Some people arriving in the UK via small boats or the back of lorries will be electronically tagged as part of a Home Office trial programme.
The department said the 12-month pilot, which began on Wednesday, will test whether electronic monitoring is an effective way to give immigration bail to those who arrive in the country using “unnecessary and dangerous” routes.
It comes after a ruling by the European Court of Human Rights (ECHR) on Tuesday prevented the first flight from leaving under the Government’s new policy of deporting asylum seekers to Rwanda.
Speaking to reporters at RAF Brize Norton after returning from Ukraine, the Prime Minister said: “This is a very, very generous welcoming country. But when people come here illegally, when they break the law, it is important that we make that distinction.

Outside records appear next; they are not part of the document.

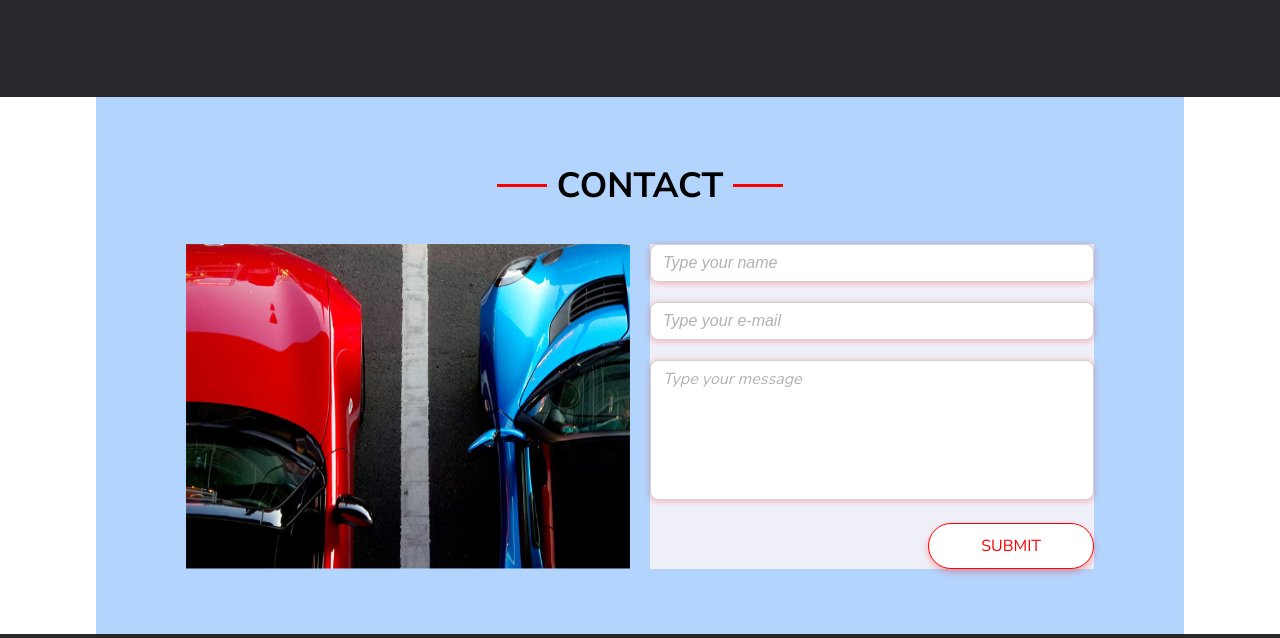
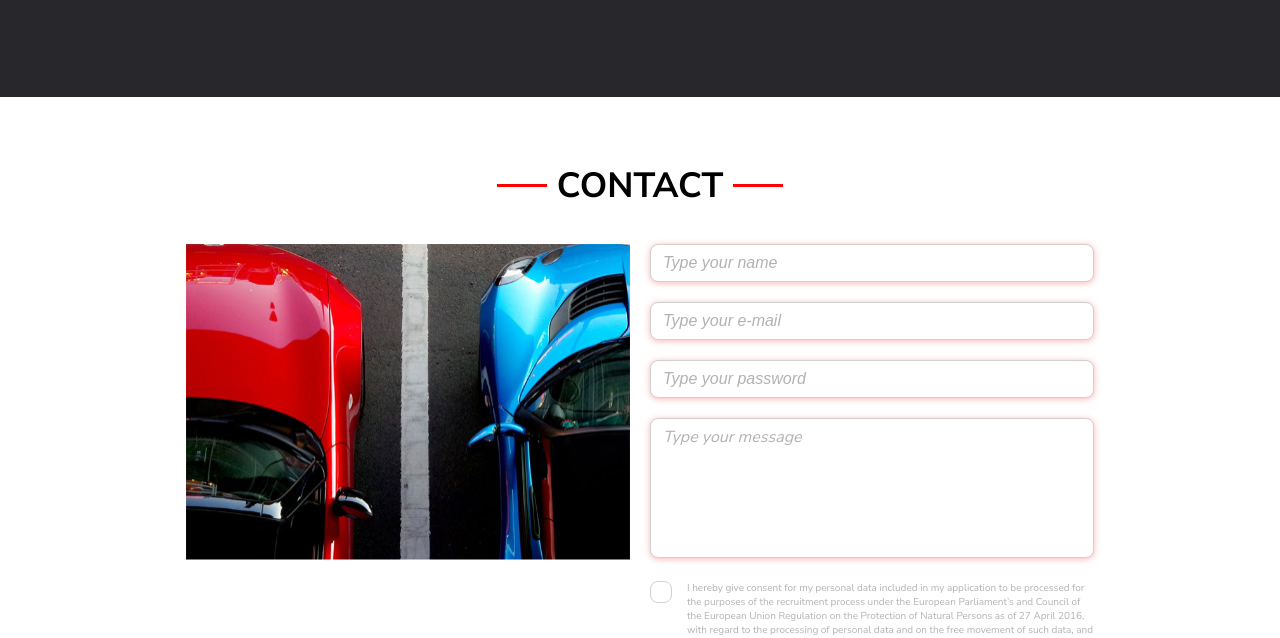
Before and after one commit to bobkoby5i/intro-html-css-examples, a plain HTML site: page car_sharing/index.html in a window 1280 px wide. Shown: the part 1953-2591 px from the top of the page. Drawn offline with Linux system fonts and the light colour scheme.

Commit message:
car sharing form style

```diff
--- a/car_sharing/css/style.css
+++ b/car_sharing/css/style.css
@@ -101,9 +101,6 @@ body {
 
 }
 
-.page-logo--img {
-
-}
 .page-logo--text {
     color: var(--secondary-color);
     font-size: 35px;
@@ -173,6 +170,8 @@ body {
     padding-top: 10px;
     text-align: center;
     font-size: 16px;
+    line-height: 22px;
+    font-weight: 600;
     z-index: 1;
     display: flex;
     justify-content: center;
@@ -428,7 +427,6 @@ body {
 
 .contact-section {
     display: flex;
-    background-color: #b3d4fc;
     justify-content: center;
     flex-direction: column;
     align-items: center;
@@ -437,6 +435,7 @@ body {
 
 .contact_image_and_form img{
     width: 444px;
+    height: 316px;
 }
 .contact-title{
     display: flex;
@@ -461,7 +460,6 @@ body {
 
 .my_form {
     display: flex;
-    background-color: #efeff8;
     width: 444px;
 }
 
@@ -507,6 +505,7 @@ body {
     line-height: 20px;
     color: #B2B2B2;
     padding: 8px 12px;
+    margin-bottom: 20px;
 }
 
 .my_form textarea:focus {
@@ -517,9 +516,55 @@ body {
 
 
 
-/* contact form end */
 
 
+/* check box */
+
+.checkbox input {
+    position: absolute;
+    opacity: 0;
+    cursor: pointer;
+    height: 0;
+    width: 0;
+}
+
+
+.checkbox {
+    cursor: pointer;
+    display: flex;
+    color: #B2B2B2;
+    font-weight: 300;
+    font-family: "Nunito Sans", sans-serif;
+    font-size: 10px;
+    line-height: 14px;
+}
+
+.checkbox span {
+    height: 22px;
+    flex-shrink: 0;
+    flex-basis: 22px;
+
+    border: 1px solid #D1D1D1;
+    border-radius: 8px;
+
+    cursor: pointer;
+    margin-right: 15px;
+}
+
+.checkbox input:checked + span {
+    /*background-color: #E91E63;*/
+    background-image: url('../images/Icon Check.svg');
+    background-position: center;
+    background-repeat: no-repeat;
+}
+
+
+/* contact button submit*/
+
+
+.contact-btn-submit:hover{
+    cursor: pointer
+}
 
 .contact-btn-submit {
     border: 1px solid;
@@ -543,14 +588,7 @@ body {
 }
 
 
-
-
-
-
-
-
-
-
+/* contact form end */
 
 
 
--- a/car_sharing/index.html
+++ b/car_sharing/index.html
@@ -2,7 +2,7 @@
 <html lang="pl">
 <head>
   <meta charset="utf-8">
-  <title>Zadania</title>
+  <title>Car sharing</title>
   <meta http-equiv="x-ua-compatible" content="ie=edge">
   <meta name="viewport" content="width=device-width, initial-scale=1, shrink-to-fit=no">
   <link rel="stylesheet" href="css/reset.css">
@@ -43,11 +43,11 @@
       <p  class="banner-text">Lorem ipsum dolor sit amet, consectetur adipiscing elit, sed do eiusmod tempor incididunt ut labore et dolore magna aliqua. Ut enim ad minim veniam, quis nostrud exercitation ullamco laboris nisi ut aliquip ex ea commodo consequat.</p>
       <div class="banner-buttons">
         <button class="btn btn--primary">
-          share car
+          share&nbspcar
         </button>
 
         <button class="btn btn--secondary">
-          key features
+          key&nbspfeatures
         </button>
       </div>
     </div>
@@ -162,12 +162,17 @@ Pierwszy input jest zaznaczony na czerwono. Jest to reprezentacja stanu :focus.
 <!--          <label for="box_name" class="my_label">Login</label><BR>-->
           <input id="box_name" type="text" class="contact_form_box" placeholder="Type your name"><BR>
 <!--          <label for="box_password" class="my_label">Password</label><BR>-->
-          <input id="box_password" type="password" class="contact_form_box" placeholder="Type your e-mail">
+          <input id="box_email"    type="text" class="contact_form_box" placeholder="Type your e-mail">
+          <input id="box_password" type="password" class="contact_form_box" placeholder="Type your password">
 <!--          <label for="box_message">Tell us your story:</label><BR>-->
           <textarea id="box_message" class="contact_form_box" name="message" >Type your message</textarea>
-<!--          <hr>-->
-<!--          <input id="accept_rules" type="checkbox" />-->
-<!--          <label for="accept_rules">Accept rules</label>-->
+
+          <label class="checkbox" for="accept_rules">
+            <input id="accept_rules" type="checkbox">
+            <span></span>
+            I hereby give consent for my personal data included in my application to be processed for the purposes of the recruitment process under the European Parliament’s and Council of the European Union Regulation on the Protection of Natural Persons as of 27 April 2016, with regard to the processing of personal data and on the free movement of such data, and repealing Directive 95/46/EC (Data Protection Directive)
+          </label>
+
           <div class="contact-btn-row">
             <button class="contact-btn-submit" type="submit">Submit</button>
           </div>
```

“That is what we are doing with our Rwanda policy. That is what we are doing with making sure that asylum seekers can’t just vanish into the rest of the country.”
However, Labour leader Sir Keir Starmer, campaigning in the Wakefield by-election, accused the Government of “chasing headlines”, saying it would do nothing to halt the activities of the people trafficking gangs.
“What I want is a serious response because nobody wants these journeys across the Channel to be made, these perilous journeys,” he said.
“Everybody want to clamp down on the gangs. That requires grown-up work with the French authorities and upstream work to actually tackle these gangs.”
The BBC reported the first to be tagged under the bail programme were likely to be those who had avoided being removed to Rwanda.
The Home Office said the trial will test whether tagging aids regular contact with those given bail and progresses their claims more effectively.
Those tagged will have to regularly report in person to authorities, may be subject to a curfew or excluded from certain locations, and failure to comply could see them returned to detention or prosecuted.
Analysis of Ministry of Defence data by the PA news agency shows 11,322 people have been brought to shore by Border Force or the RNLI after being rescued from small boats in the Channel, the world’s busiest shipping lane.
On Friday, 230 people on five small boats were brought to Britain.
The daily number has been decreasing steadily throughout the week after a high of 444 on Tuesday. That was the highest number since 654 on April 13.
With 13 days of June left to go the number of people crossing the Channel is almost double this time last year.
By the end of June 2021, 5,911 people had made the crossing so far that year.
PA analysis shows 346 boats have been used in Channel crossings so far this year, with an average of 33 people on board each one.